Newswise — An analysis of 10 years of health data showed that risk factors for needing mechanical ventilation changed for patients with newly diagnosed sepsis as more time passed after onset. 

In the study, 13.5% of patients with a new diagnosis of sepsis required initiation of mechanical ventilation. More than half of these patients required mechanical ventilation within the first 24 hours after sepsis onset, while initiation of mechanical ventilation occurred after 24 hours in 47.4% of patients.

Factors Associated With Initiation of Mechanical Ventilation in Patients With Sepsis: Retrospective Observational Study” examined 10 years of data from the University of Michigan Medical Center electronic health data warehouse. The analysis included adult patients with sepsis who were not receiving mechanical ventilation at sepsis onset. The study is published in American Journal of Critical Care (AJCC).

Co-author Robert Freundlich, MD, MS, MSCI, is an associate professor, department of anesthesiology, and chief of the anesthesiology informatics research division at Vanderbilt University Medical Center, Nashville, Tennessee. The research was conducted during his research fellowship in critical care at the University of Michigan, Ann Arbor.

“Requiring mechanical ventilation is often a pivotal point for patients with sepsis, and their risk of respiratory failure may vary with time,” he said. “Identifying patients at high risk and implementing targeted interventions in a timely manner has the potential to significantly improve outcomes.”

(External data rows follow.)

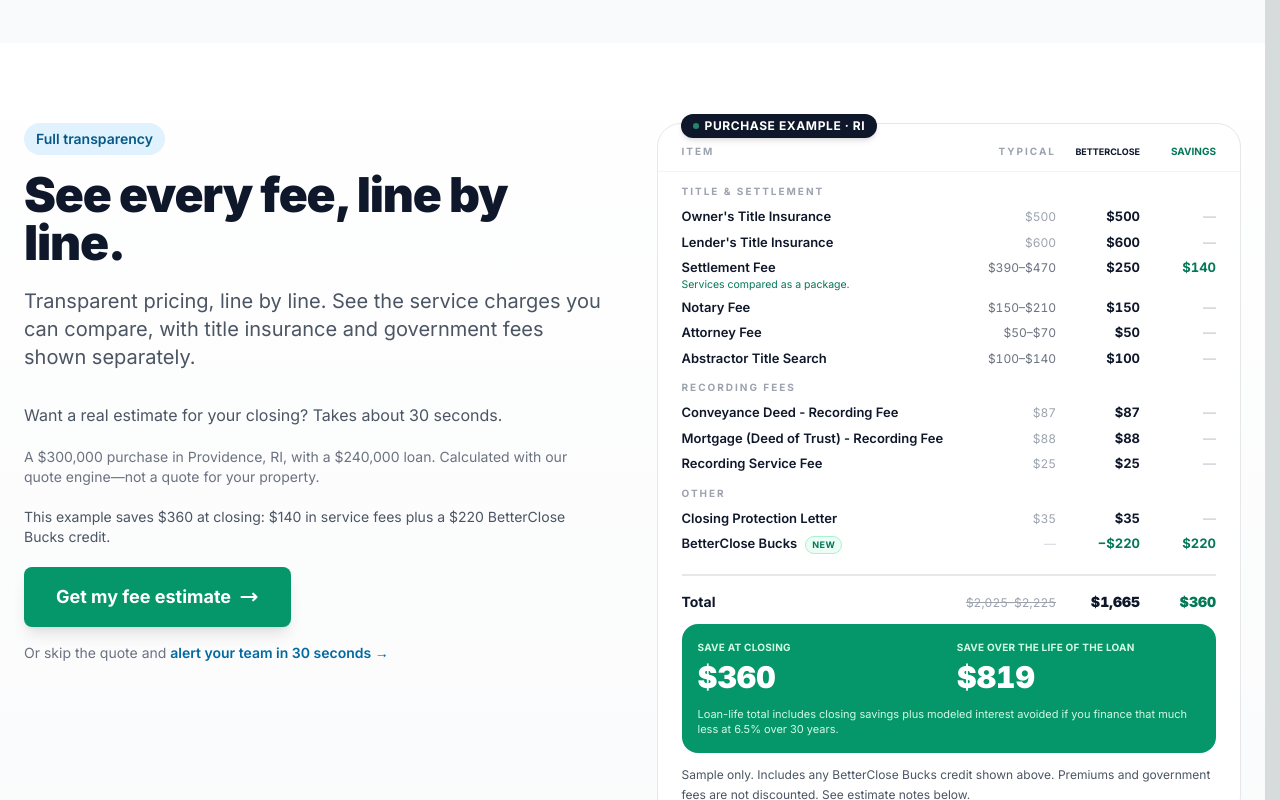
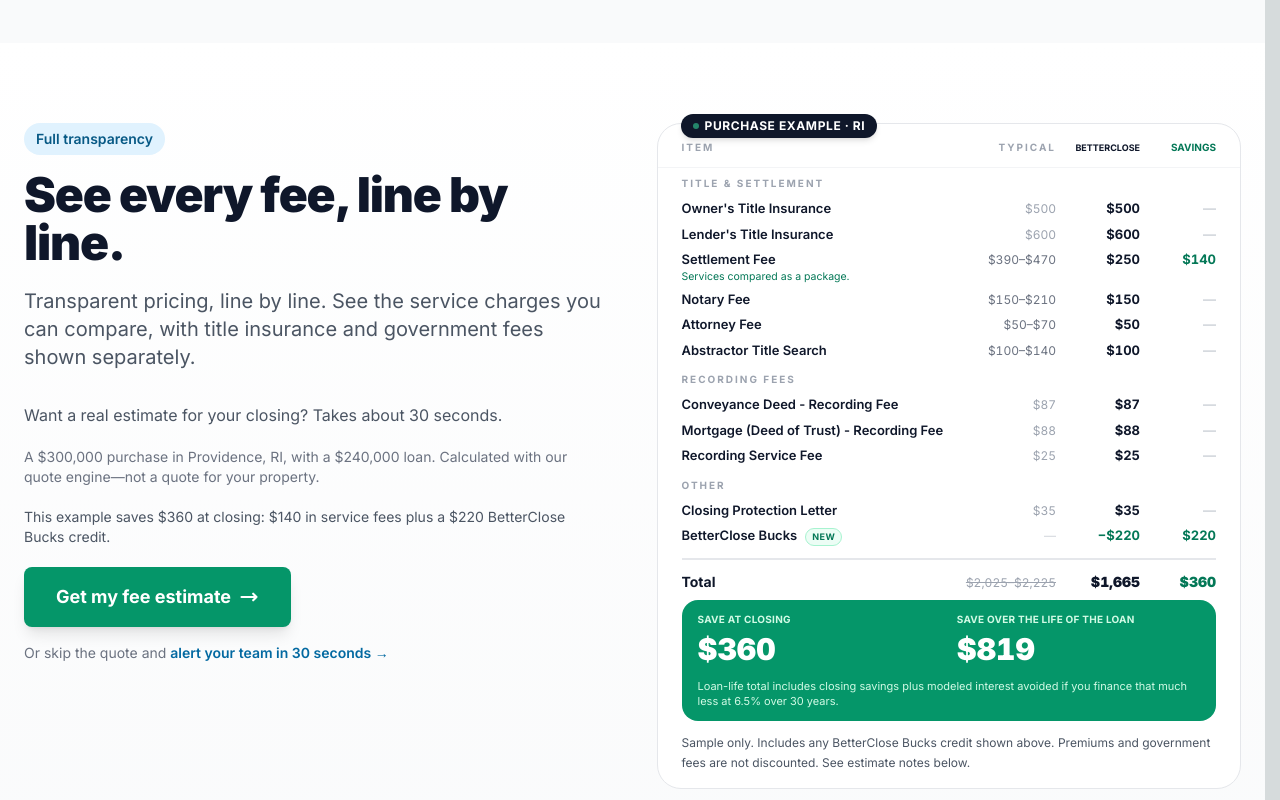
Before and after one commit to Tomduhamel1/DTC-Title, a Next.js app: page / in a window 1280 px wide. Shown: the part 1160-1960 px from the top of the page. Built offline with nearby package versions, Linux system fonts and the light colour scheme; no server answers.

Commit message:
Keep purchase preview compact across browser fonts

```diff
--- a/src/components/FeeReportTable.tsx
+++ b/src/components/FeeReportTable.tsx
@@ -98,7 +98,7 @@
       )}
 
       {/* Column headers */}
-      <div className={`${columns} px-6 pt-5 pb-3 border-b border-gray-100`}>
+      <div className={`${columns} px-6 ${isPreview ? 'pt-4' : 'pt-5'} pb-3 border-b border-gray-100`}>
         <span className="text-[10px] font-bold uppercase tracking-[0.2em] text-gray-400">Item</span>
         <span className={`${isPreview ? PREVIEW_TYPICAL : 'hidden sm:block'} text-[10px] font-bold uppercase tracking-[0.2em] text-gray-400 text-right`}>
           Typical
@@ -112,7 +112,7 @@
       </div>
 
       {/* Fee rows */}
-      <div className={`px-6 ${isPreview ? 'py-3' : 'py-5'}`}>
+      <div className={`px-6 ${isPreview ? 'py-2' : 'py-5'}`}>
         {Array.from(grouped.entries()).map(([cat, items], catIdx) => (
           <div key={cat} className={catIdx === 0 ? '' : isPreview ? 'mt-3' : 'mt-5'}>
             <div className="text-[10px] font-bold uppercase tracking-[0.2em] text-gray-400 mb-2">
@@ -138,7 +138,7 @@
         ))}
 
         {/* Totals row — the savings column sums right here, in the open. */}
-        <div className={`${columns} mt-5 pt-4 border-t-2 border-gray-200`}>
+        <div className={`${columns} ${isPreview ? 'mt-3 pt-3' : 'mt-5 pt-4'} border-t-2 border-gray-200`}>
           <span className="text-sm font-bold text-dark-900">Total</span>
           <span className={`${isPreview ? PREVIEW_TYPICAL : 'hidden sm:block'} text-xs text-gray-400 line-through text-right tabular-nums whitespace-nowrap`}>
             {formatRange(totals.marketLow, totals.marketHigh)}
@@ -153,7 +153,7 @@
       </div>
 
       {/* Preview keeps both time horizons together, without a duplicate banner. */}
-      {isPreview ? <div className="mx-6 mb-3 rounded-2xl bg-emerald-600 px-4 py-4 text-white">
+      {isPreview ? <div className="mx-6 mb-3 rounded-2xl bg-emerald-600 px-4 py-3 text-white">
         <div className="grid grid-cols-2 gap-4">
           <div data-preview-closing-savings className="flex flex-col">
             <div className="flex-1 text-[10px] font-bold uppercase tracking-wide text-emerald-100">Save at closing</div>
```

A total of 35,020 patients met sepsis criteria, and 28,747 patients were eligible for inclusion after exclusion criteria were applied. The dataset spanned July 10, 2009, to Sept. 7, 2019.

Of all eligible patients, 3,891 (13.5%) required mechanical ventilation within 30 days after sepsis onset. Of these, 2,046 (52.6%) required mechanical ventilation within 24 hours of diagnosis. Mechanical ventilation was subsequently initiated for 441 (11.3%) patients from one to two days after sepsis onset, and for 312 (8.0%) patients from two to three days following diagnosis. The remaining 1,092 (28.1%) experienced late respiratory failure or required mechanical ventilation three to 30 days after diagnosis.

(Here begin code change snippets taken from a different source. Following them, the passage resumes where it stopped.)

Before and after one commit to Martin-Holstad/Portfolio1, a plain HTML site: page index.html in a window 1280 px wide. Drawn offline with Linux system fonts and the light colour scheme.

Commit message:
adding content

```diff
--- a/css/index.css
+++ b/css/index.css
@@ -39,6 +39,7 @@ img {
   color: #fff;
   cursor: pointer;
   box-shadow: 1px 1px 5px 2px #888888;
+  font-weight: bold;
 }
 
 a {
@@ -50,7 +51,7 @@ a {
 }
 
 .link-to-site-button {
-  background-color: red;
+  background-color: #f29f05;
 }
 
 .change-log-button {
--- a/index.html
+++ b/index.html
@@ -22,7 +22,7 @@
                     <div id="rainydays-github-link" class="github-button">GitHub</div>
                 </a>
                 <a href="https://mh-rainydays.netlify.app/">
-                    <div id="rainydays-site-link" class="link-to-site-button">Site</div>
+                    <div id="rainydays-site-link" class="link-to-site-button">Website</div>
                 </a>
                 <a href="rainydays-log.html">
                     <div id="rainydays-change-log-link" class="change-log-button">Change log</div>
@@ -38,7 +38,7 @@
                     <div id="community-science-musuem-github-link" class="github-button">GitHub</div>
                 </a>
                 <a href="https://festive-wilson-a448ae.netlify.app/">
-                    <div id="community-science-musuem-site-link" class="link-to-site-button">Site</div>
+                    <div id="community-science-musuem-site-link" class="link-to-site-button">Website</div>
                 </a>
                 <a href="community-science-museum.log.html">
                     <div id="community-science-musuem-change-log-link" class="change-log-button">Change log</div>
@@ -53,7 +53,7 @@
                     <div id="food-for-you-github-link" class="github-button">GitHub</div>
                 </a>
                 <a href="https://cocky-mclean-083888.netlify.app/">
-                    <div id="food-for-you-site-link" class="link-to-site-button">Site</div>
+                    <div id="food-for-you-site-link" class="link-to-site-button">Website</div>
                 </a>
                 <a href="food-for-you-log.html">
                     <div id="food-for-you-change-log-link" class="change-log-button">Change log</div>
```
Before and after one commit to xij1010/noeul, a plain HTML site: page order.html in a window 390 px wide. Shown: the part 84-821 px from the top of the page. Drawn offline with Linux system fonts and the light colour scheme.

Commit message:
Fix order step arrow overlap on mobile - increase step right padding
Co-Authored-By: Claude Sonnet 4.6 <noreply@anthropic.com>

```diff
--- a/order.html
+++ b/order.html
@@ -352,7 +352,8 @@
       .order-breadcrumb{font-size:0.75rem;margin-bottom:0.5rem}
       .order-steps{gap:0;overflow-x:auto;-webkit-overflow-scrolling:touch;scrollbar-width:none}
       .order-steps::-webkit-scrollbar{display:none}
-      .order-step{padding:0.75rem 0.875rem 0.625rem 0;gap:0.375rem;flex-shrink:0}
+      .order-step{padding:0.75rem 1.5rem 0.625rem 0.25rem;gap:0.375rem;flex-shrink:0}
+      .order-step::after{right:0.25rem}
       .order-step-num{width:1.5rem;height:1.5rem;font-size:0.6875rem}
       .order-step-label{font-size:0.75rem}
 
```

Patients requiring mechanical ventilation had higher baseline illness severity and a higher prevalence of 27 of the 35 comorbidities on the Elixhauser Comorbidity Index, which measures overall severity of comorbidities.

They also had a higher in-hospital mortality rate (21%) than patients who did not require mechanical ventilation (7%). Further analysis revealed that of the patients who received mechanical ventilation before but not after sepsis onset, only 35 (4% of 822) died prior to hospital discharge.

Factors that were independently associated with an increased likelihood that mechanical ventilation would be needed included race, systemic inflammatory response syndrome (SIRS) score, Sequential Organ Failure Assessment (SOFA) score and congestive heart failure. Risks decreased with time for the SOFA score and congestive heart failure and varied with time for four comorbidities and three culture results.

The researchers recommend future proactive studies focus on the effects of fluid resuscitation and other processes of care on the need for mechanical ventilation in this patient population. The use of noninvasive ventilation and high-flow nasal cannula may also impact the need for intubation and mechanical ventilation and should be evaluated.

To access the article and full-text PDF, visit the AJCC website at

About the American Journal of Critical Care: The American Journal of Critical Care (AJCC), a bimonthly scientific journal published by the American Association of Critical-Care Nurses, provides leading-edge clinical research that focuses on evidence-based-practice applications. Established in 1992, the award-winning journal includes clinical and research studies, case reports, editorials and commentaries. AJCC enjoys a circulation of about 130,000 acute and critical care nurses and can be accessed at

About the American Association of Critical-Care Nurses: For more than 50 years, the American Association of Critical-Care Nurses (AACN) has been dedicated to acute and critical care nursing excellence. The organization’s vision is to create a healthcare system driven by the needs of patients and their families in which acute and critical care nurses make their optimal contribution. AACN is the world’s largest specialty nursing organization, with about 130,000 members and nearly 200 chapters in the United States.

American Association of Critical-Care Nurses, 27071 Aliso Creek Road, Aliso Viejo, CA 92656; 949-362-2000;;;

Journal Link: American Journal of Critical Care